Melatonin can prevent this process by inhibiting factors like vascular endothelial growth factor (VEGF) and hypoxia-inducible factor 1-alpha (HIF-1α). This reduces the tumor's ability to grow and spread. 

Studies have shown that melatonin can downregulate the expression of HIF-1α and VEGF, which are critical for new blood vessel formation in tumors.

Immune System Modulation

Melatonin enhances the body's immune response against cancer cells. It stimulates the production of various immune cells and cytokines, such as interleukin-2 (IL-2), which help identify and destroy cancer cells. This immune-boosting effect makes melatonin a valuable addition to cancer therapy. 

Additionally, melatonin can modulate the activity of macrophages and natural killer cells, further enhancing the immune system's ability to target cancer cells.

Antioxidative and Pro-oxidative Effects

Melatonin has dual roles as both an antioxidant and a pro-oxidant. As an antioxidant, it protects normal cells from damage caused by oxidative stress by scavenging free radicals and upregulating antioxidant enzymes like superoxide dismutase (SOD) and glutathione peroxidase (GPx).

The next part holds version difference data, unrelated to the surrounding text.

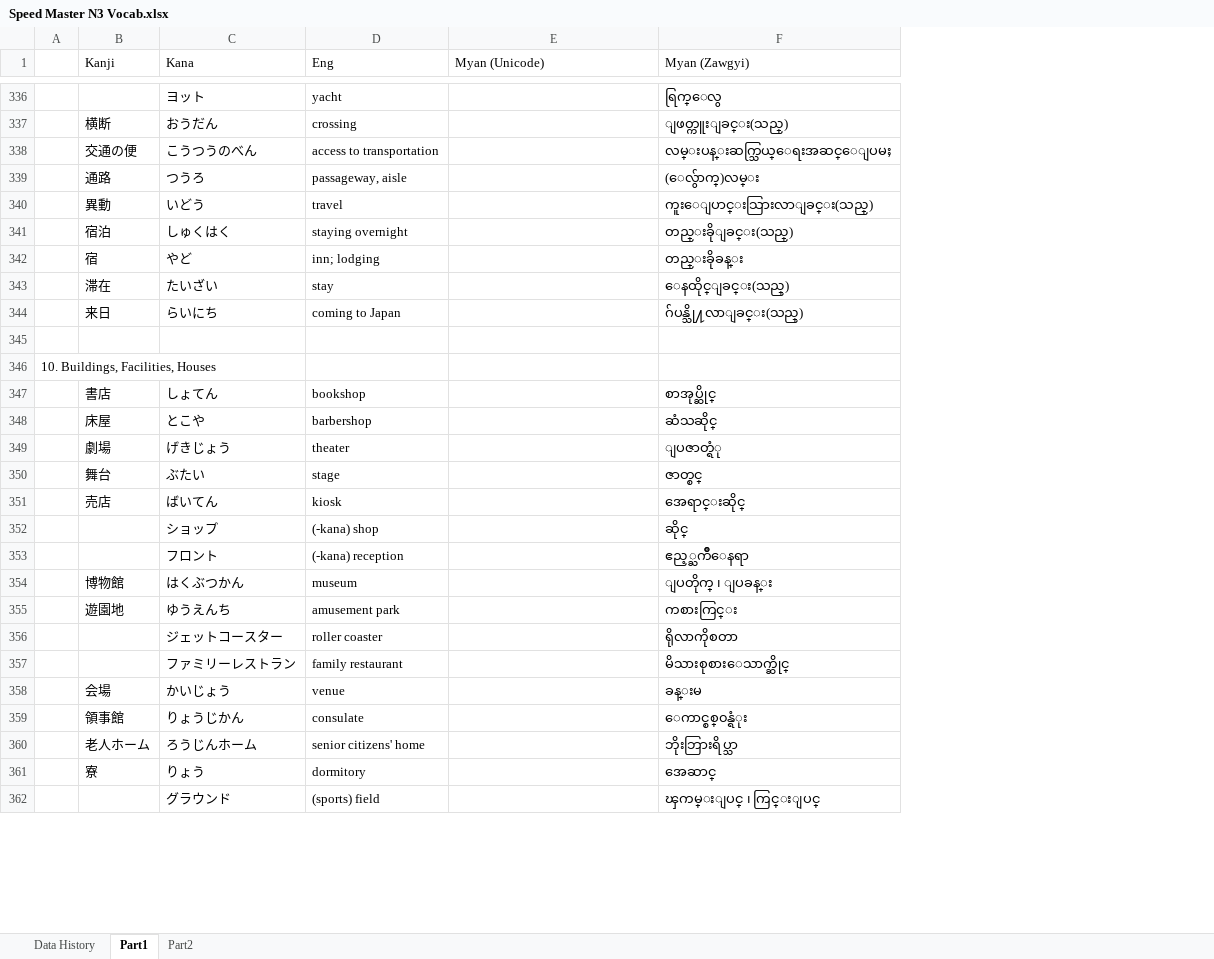
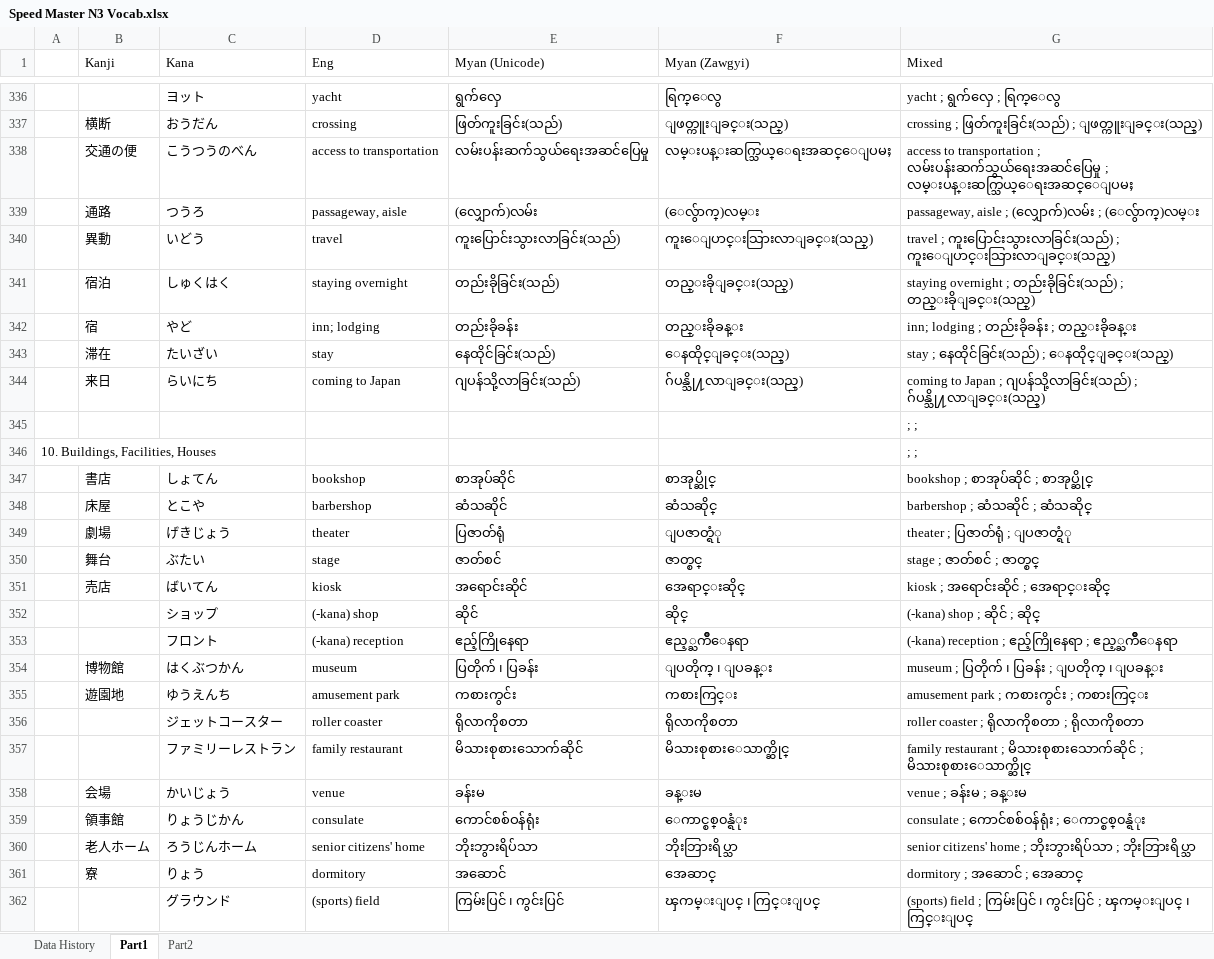
Before and after one commit to zawtunlatt/memrise-japanese-courses, an Excel workbook: preparing/Speed Master N3 Vocab.xlsx, sheet Part1, drawn as a sheet; only a part is shown, gaps mark what is left out; values as stored, in another font and other column widths than the file's, no borders; the diff covers the shown part only; the diff names each change by its address in the sheet, - before the commit and + after, or states it on an @@ line.

Commit message:
Speed Master N3 Vocab.xlsx  ->  Part1 : 13, 14, 15 -> Myanmar Definition added.

```diff
--- a/preparing/Speed Master N3 Vocab.xlsx (sheet Part1)
+++ b/preparing/Speed Master N3 Vocab.xlsx (sheet Part1)
+column G (Mixed), rows 336-362: yacht ; ရွက်လှေ ; ရြက္ေလွ | crossing ; ဖြတ်ကူးခြင်း(သည်) ; ျဖတ္ကူးျခင္း(သည္) | access to transportation ; လမ်းပန်းဆက်သွယ်ရေးအဆင်ပြေမှု ; လမ္းပန္းဆက္သြယ္ေရးအဆင္ေျပမႈ | passageway, aisle ; (လျှောက်)လမ်း ; (ေလွ်ာက္)လမ္း | travel ; ကူးပြောင်းသွားလာခြင်း(သည်) ; ကူးေျပာင္းသြားလာျခင္း(သည္) | staying overnight ; တည်းခိုခြင်း(သည်) ; တည္းခိုျခင္း(သည္) | inn; lodging ; တည်းခိုခန်း ; တည္းခိုခန္း | stay ; နေထိုင်ခြင်း(သည်) ; ေနထိုင္ျခင္း(သည္) | coming to Japan ; ဂျပန်သို့လာခြင်း(သည်) ; ဂ်ပန္သို႔လာျခင္း(သည္) | ; ; | ; ; | bookshop ; စာအုပ်ဆိုင် ; စာအုပ္ဆိုင္ | barbershop ; ဆံသဆိုင် ; ဆံသဆိုင္ | theater ; ပြဇာတ်ရုံ ; ျပဇာတ္ရံု | stage ; ဇာတ်စင် ; ဇာတ္စင္ | kiosk ; အရောင်းဆိုင် ; အေရာင္းဆိုင္ | (-kana) shop ; ဆိုင် ; ဆိုင္ | (-kana) reception ; ဧည့်ကြိုနေရာ ; ဧည့္ႀကိဳေနရာ | museum ; ပြတိုက် ၊ ပြခန်း ; ျပတိုက္ ၊ ျပခန္း | amusement park ; ကစားကွင်း ; ကစားကြင္း | roller coaster ; ရိုလာကိုစတာ ; ရိုလာကိုစတာ | family restaurant ; မိသားစုစားသောက်ဆိုင် ; မိသားစုစားေသာက္ဆိုင္ | venue ; ခန်းမ ; ခန္းမ | consulate ; ကောင်စစ်ဝန်ရုံး ; ေကာင္စစ္၀န္ရံုး | senior citizens' home ; ဘိုးဘွားရိပ်သာ ; ဘိုးဘြားရိပ္သာ | dormitory ; အဆောင် ; အေဆာင္ | (sports) field ; ကြမ်းပြင် ၊ ကွင်းပြင် ; ၾကမ္းျပင္ ၊ ကြင္းျပင္
-E336 (Myan (Unicode)): (empty)
+E336 (Myan (Unicode)): ရွက်လှေ
-E337 (Myan (Unicode)): (empty)
+E337 (Myan (Unicode)): ဖြတ်ကူးခြင်း(သည်)
-E338 (Myan (Unicode)): (empty)
+E338 (Myan (Unicode)): လမ်းပန်းဆက်သွယ်ရေးအဆင်ပြေမှု
-E339 (Myan (Unicode)): (empty)
+E339 (Myan (Unicode)): (လျှောက်)လမ်း
-E340 (Myan (Unicode)): (empty)
+E340 (Myan (Unicode)): ကူးပြောင်းသွားလာခြင်း(သည်)
-E341 (Myan (Unicode)): (empty)
+E341 (Myan (Unicode)): တည်းခိုခြင်း(သည်)
-E342 (Myan (Unicode)): (empty)
+E342 (Myan (Unicode)): တည်းခိုခန်း
-E343 (Myan (Unicode)): (empty)
+E343 (Myan (Unicode)): နေထိုင်ခြင်း(သည်)
-E344 (Myan (Unicode)): (empty)
+E344 (Myan (Unicode)): ဂျပန်သို့လာခြင်း(သည်)
-E347 (Myan (Unicode)): (empty)
+E347 (Myan (Unicode)): စာအုပ်ဆိုင်
-E348 (Myan (Unicode)): (empty)
+E348 (Myan (Unicode)): ဆံသဆိုင်
-E349 (Myan (Unicode)): (empty)
+E349 (Myan (Unicode)): ပြဇာတ်ရုံ
-E350 (Myan (Unicode)): (empty)
+E350 (Myan (Unicode)): ဇာတ်စင်
-E351 (Myan (Unicode)): (empty)
+E351 (Myan (Unicode)): အရောင်းဆိုင်
-E352 (Myan (Unicode)): (empty)
+E352 (Myan (Unicode)): ဆိုင်
-E353 (Myan (Unicode)): (empty)
+E353 (Myan (Unicode)): ဧည့်ကြိုနေရာ
-E354 (Myan (Unicode)): (empty)
+E354 (Myan (Unicode)): ပြတိုက် ၊ ပြခန်း
-E355 (Myan (Unicode)): (empty)
+E355 (Myan (Unicode)): ကစားကွင်း
-E356 (Myan (Unicode)): (empty)
+E356 (Myan (Unicode)): ရိုလာကိုစတာ
-E357 (Myan (Unicode)): (empty)
+E357 (Myan (Unicode)): မိသားစုစားသောက်ဆိုင်
-E358 (Myan (Unicode)): (empty)
+E358 (Myan (Unicode)): ခန်းမ
-E359 (Myan (Unicode)): (empty)
+E359 (Myan (Unicode)): ကောင်စစ်ဝန်ရုံး
-E360 (Myan (Unicode)): (empty)
+E360 (Myan (Unicode)): ဘိုးဘွားရိပ်သာ
-E361 (Myan (Unicode)): (empty)
+E361 (Myan (Unicode)): အဆောင်
-E362 (Myan (Unicode)): (empty)
+E362 (Myan (Unicode)): ကြမ်းပြင် ၊ ကွင်းပြင်
```
Also changed, not shown: 42 added rows, 35 removed rows and 246 edited cells elsewhere in this sheet, sheet Data History, formulas that keep their value.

However, In cancer cells, melatonin can increase oxidative stress, destroying them. This selective effect helps target cancer cells while preserving healthy ones. High concentrations of melatonin can induce the production of reactive oxygen species (ROS) in cancer cells, promoting apoptosis.

A man getting an assessment for cancer

Research Findings: Melatonin's Role in Colorectal Cancer

In Vitro Studies

Laboratory studies have shown that melatonin can effectively inhibit CRC cell growth and induce apoptosis. It also enhances the effectiveness of chemotherapy drugs.

Studies on CRC cell lines have demonstrated that melatonin can increase the sensitivity of cancer cells to drugs like doxorubicin and 5-fluorouracil (5-FU), making them more effective at lower doses.

For example, melatonin has been shown to modulate the expression of microRNAs involved in drug resistance, thereby enhancing the cytotoxic effects of chemotherapy agents.

In Vivo Studies

Animal studies support these findings, showing reduced tumor growth and increased survival rates when melatonin is used alongside traditional cancer treatments.

In rodent models, melatonin treatment has resulted in smaller tumor sizes and lower metastasis rates, indicating its potential to improve outcomes in CRC.

These studies have demonstrated that melatonin can inhibit tumor growth by modulating various signaling pathways, including the MAPK/ERK and PI3K/AKT pathways, which are crucial for cell proliferation and survival.

Clinical Trials

Some early clinical trials suggest that melatonin can improve the quality of life and enhance the effects of chemotherapy in cancer patients.

Patients receiving melatonin alongside their chemotherapy regimens have reported better overall well-being, fewer side effects, and improved response rates.

However, more research is needed to determine the optimal dosage and administration method. For instance, a study involving advanced CRC patients found that melatonin, when administered at a dose of 20 mg/day, improved the patients' response to chemotherapy and reduced the incidence of chemotherapy-induced side effects such as thrombocytopenia and neurotoxicity.

A person in the lab conducting an experiment on melatonin for cancer

Future Directions and the Potential of Melatonin in Colorectal Cancer Treatment

Future research should focus on determining the optimal dosing regimens and understanding the long-term effects of melatonin use in cancer therapy.

Additionally, further studies are needed to explore the synergistic effects of melatonin with other anti-cancer agents and its potential role in preventing cancer recurrence.

Meet the Author

Dr. James Pendleton

Dr. James Pendleton is a primary care physician specializing in a naturopathic approach to family medicine. He has nurtured a family practice in Seattle, directed a VIP medical center in Abu Dhabi, published several books and scientific articles, and designed innovative nutritional supplements for manufacturers worldwide.


Kvietkauskas, M., Zitkute, V., Leber, B., Strupas, K., Stiegler, P., & Schemmer, P. (2020). The role of melatonin in colorectal cancer treatment: a comprehensive review. Therapeutic advances in medical oncology12, 1758835920931714.